Abstract: Every year, flood disasters are responsible for widespread destruction and loss of human life. Remote sensing data are capable of providing valuable, synoptic coverage of flood events but are not always available because of satellite revisit limitations, obstructions from cloud cover or vegetation canopy, or expense. In addition, knowledge of road accessibility is imperative during all phases of a flood event. In June 2013, the City of Calgary experienced sudden and extensive flooding but lacked comprehensive remote sensing coverage. Using this event as a case study, this work illustrates how data from non-authoritative sources are used to augment traditional data and methods to estimate flood extent and identify affected roads during a flood disaster. The application of these data, which may have varying resolutions and uncertainities, provide an estimation of flood extent when traditional data and methods are lacking or incomplete. When flooding occurs over multiple days, it is possible to construct an estimate of the advancement and recession of the flood event. Non-authoritative sources also provide flood information at the micro-level, which can be difficult to capture from remote sensing data; however, the distibution and quantity of data collected from these sources will affect the quality of the flood estimations.
Water2014, 6(2), 367-380; doi:10.3390/w6020367 - published online 13 February 2014 Show/Hide Abstract
Abstract: Smart firewater management and recycling helps reduce water use and protect the environment from pollution. However, contamination of recycled water may pose a health risk to fire fighters. This review assesses international literature to identify best practices, and to recommend new technologies and methods on firewater management and recycling. The literature assessment indicates that this is a new research area where insufficient findings have been published in Web of Science-referenced journals. Therefore, informally published materials (a.k.a. grey literature) were also assessed. Findings indicate the need for practical decision support tools to estimate consumption rates, predict “bottlenecks” and bund capacity, assess water quality and determine pump requirements. This article recommends that cost-efficient and rapid on-site treatment methods, such as compact and mobile filtration units for firewater recycling should be researched in the future. The filters should be based on compartments with different media. The empty pore space should decrease from inflow to outflow. A light plastic media should be positioned near the inflow to retain large particles, such as a grid. Activated carbon media could be placed near the outlet to remove fine suspended solids and dissolved contaminants.
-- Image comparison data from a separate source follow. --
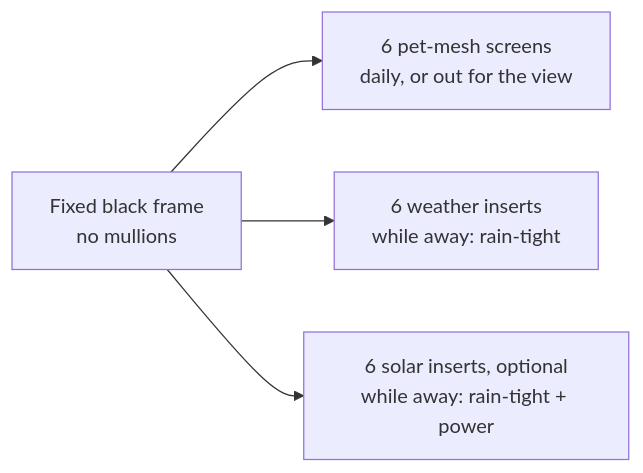
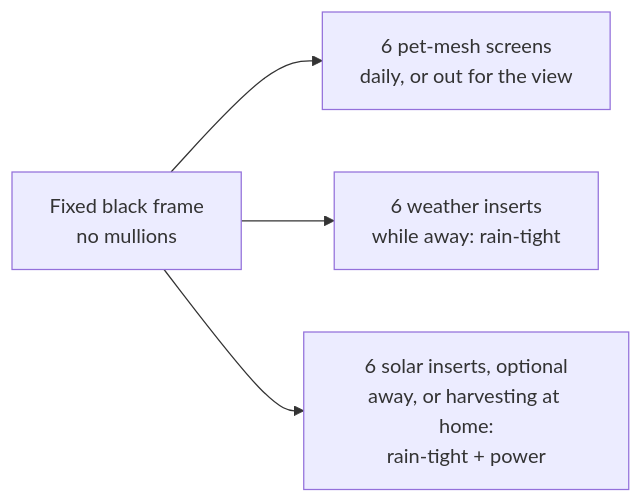
The first of 3 diagrams in docs/plans/2026-11-09-condo-639-balcony-screen-frame.md (wbniv/WorldFoundry), drawn with Mermaid before and after one commit. The commit also changed other lines of this file and 1 other file, not shown here.

First line of the commit message:
Balcony screen frame: solar inserts also go in to harvest power at home

````diff
--- a/docs/plans/2026-11-09-condo-639-balcony-screen-frame.md
+++ b/docs/plans/2026-11-09-condo-639-balcony-screen-frame.md
@@ -22,6 +22,6 @@
 ```mermaid
 flowchart LR
   F["Fixed black frame<br/>no mullions"] --> S["6 pet-mesh screens<br/>daily, or out for the view"]
   F --> W["6 weather inserts<br/>while away: rain-tight"]
-  F --> P["6 solar inserts, optional<br/>while away: rain-tight + power"]
+  F --> P["6 solar inserts, optional<br/>away, or harvesting at home:<br/>rain-tight + power"]
 ```
````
This should address concerns by fire fighters dealing with contaminated water, spray and foam.
Water2014, 6(2), 345-366; doi:10.3390/w6020345 - published online 5 February 2014 Show/Hide Abstract
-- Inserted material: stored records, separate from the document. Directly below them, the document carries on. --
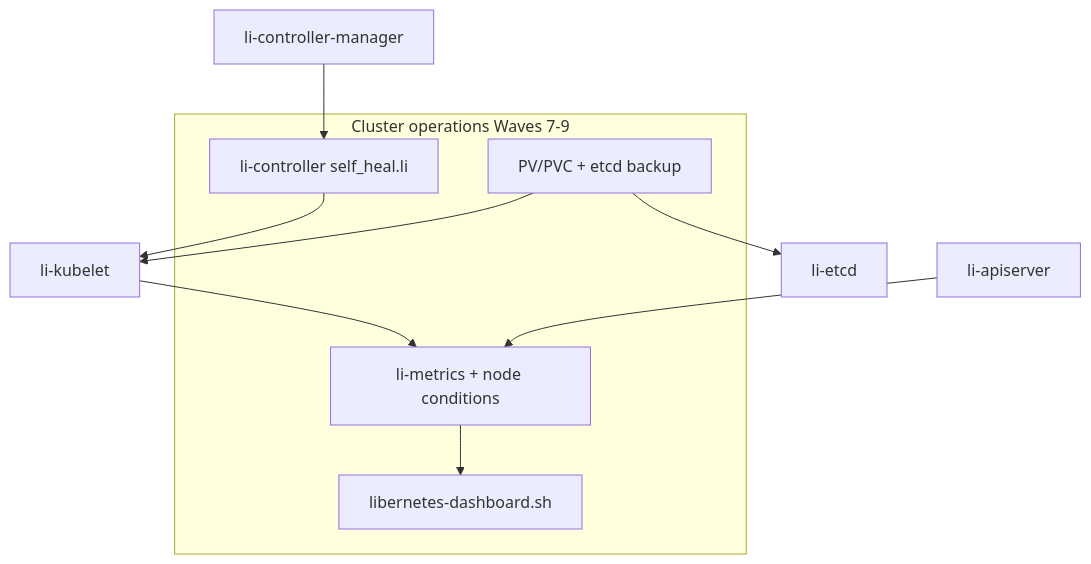
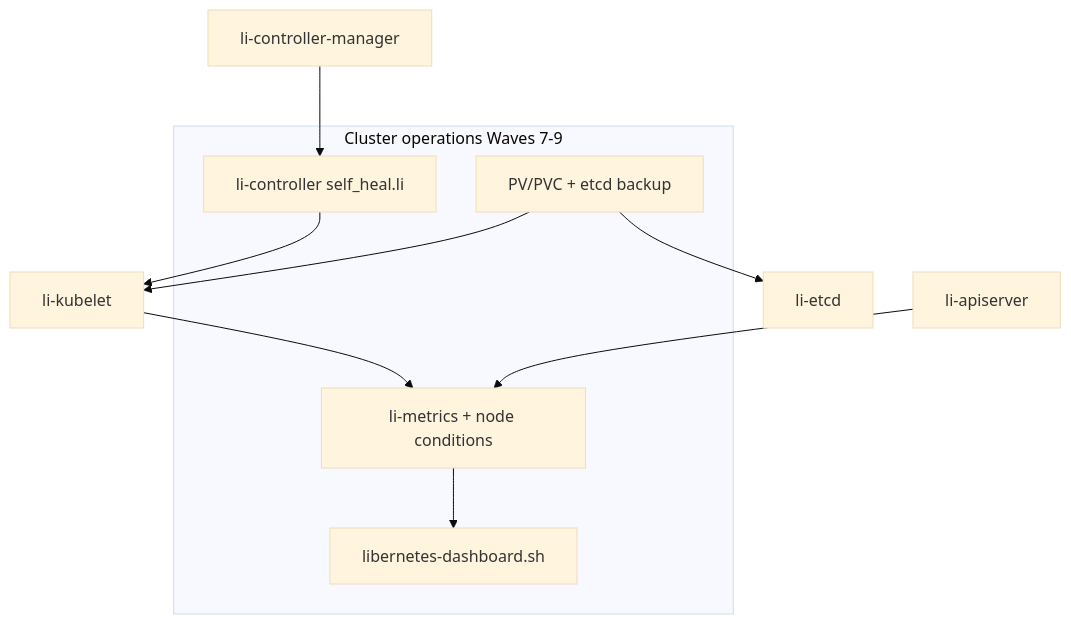
One commit to li-langverse/lic changed the third of 4 diagrams in docs/libernetes-roadmap.md. Above: the diagram before and after it, drawn with Mermaid. The commit also changed other lines of this file and 10 other files, not shown here.

First line of the commit message:
Fix libernetes roadmap PNG renders cropped by mmdc defaults.

````diff
--- a/docs/libernetes-roadmap.md
+++ b/docs/libernetes-roadmap.md
@@ -124,17 +126,18 @@
 ```mermaid
+%%{init: {'theme': 'base', 'flowchart': {'nodeSpacing': 40, 'rankSpacing': 60, 'padding': 16}}}%%
 flowchart TB
-  subgraph ops [Cluster operations Waves 7-9]
-    selfheal[li-controller self_heal.li]
-    storage[PV/PVC + etcd backup]
-    metrics[li-metrics + node conditions]
+  subgraph ops ["Cluster operations Waves 7-9"]
+    selfheal["li-controller self_heal.li"]
+    storage["PV/PVC + etcd backup"]
+    metrics["li-metrics + node conditions"]
     dashboard[libernetes-dashboard.sh]
   end
 
   cm[li-controller-manager] --> selfheal
   selfheal --> kubelet[li-kubelet]
   storage --> etcd[li-etcd]
   storage --> kubelet
   kubelet --> metrics
   metrics --> dashboard
   apiserver[li-apiserver] --> metrics
 ```
````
Abstract: To understand the characteristics of severe floods under global climate change, we created a design hyetograph for a 100-year return period. This incorporates a modified ranking method using the top 10 extreme rainfall events for present, near-future, and far-future periods. The rainfall data sets were projected with a general circulation model with high spatial and temporal resolution and used with a flood model to simulate the higher discharge peaks for the top 10 events of each term in a local watershed. The conventional-like ranking method, in which only a dimensionless shape is considered for the creation of a design hyetograph for a temporal distribution of rainfall, likely results in overestimates of discharge peaks because, even with a lower peak of rainfall intensity and a smaller amount of cumulative rainfall, the distribution shape is the only the factor for the design hyetograph. However, the modified ranking method, which considers amounts of cumulative rainfalls, provides a discharge peak from the design hyetograph less affected by a smaller cumulative rainfall depth for extreme rainfall. Furthermore, the effects of global climate change indicate that future discharge peaks will increase by up to three times of those of Present-term peaks, which may result in difficult flood control for the downstream river reaches.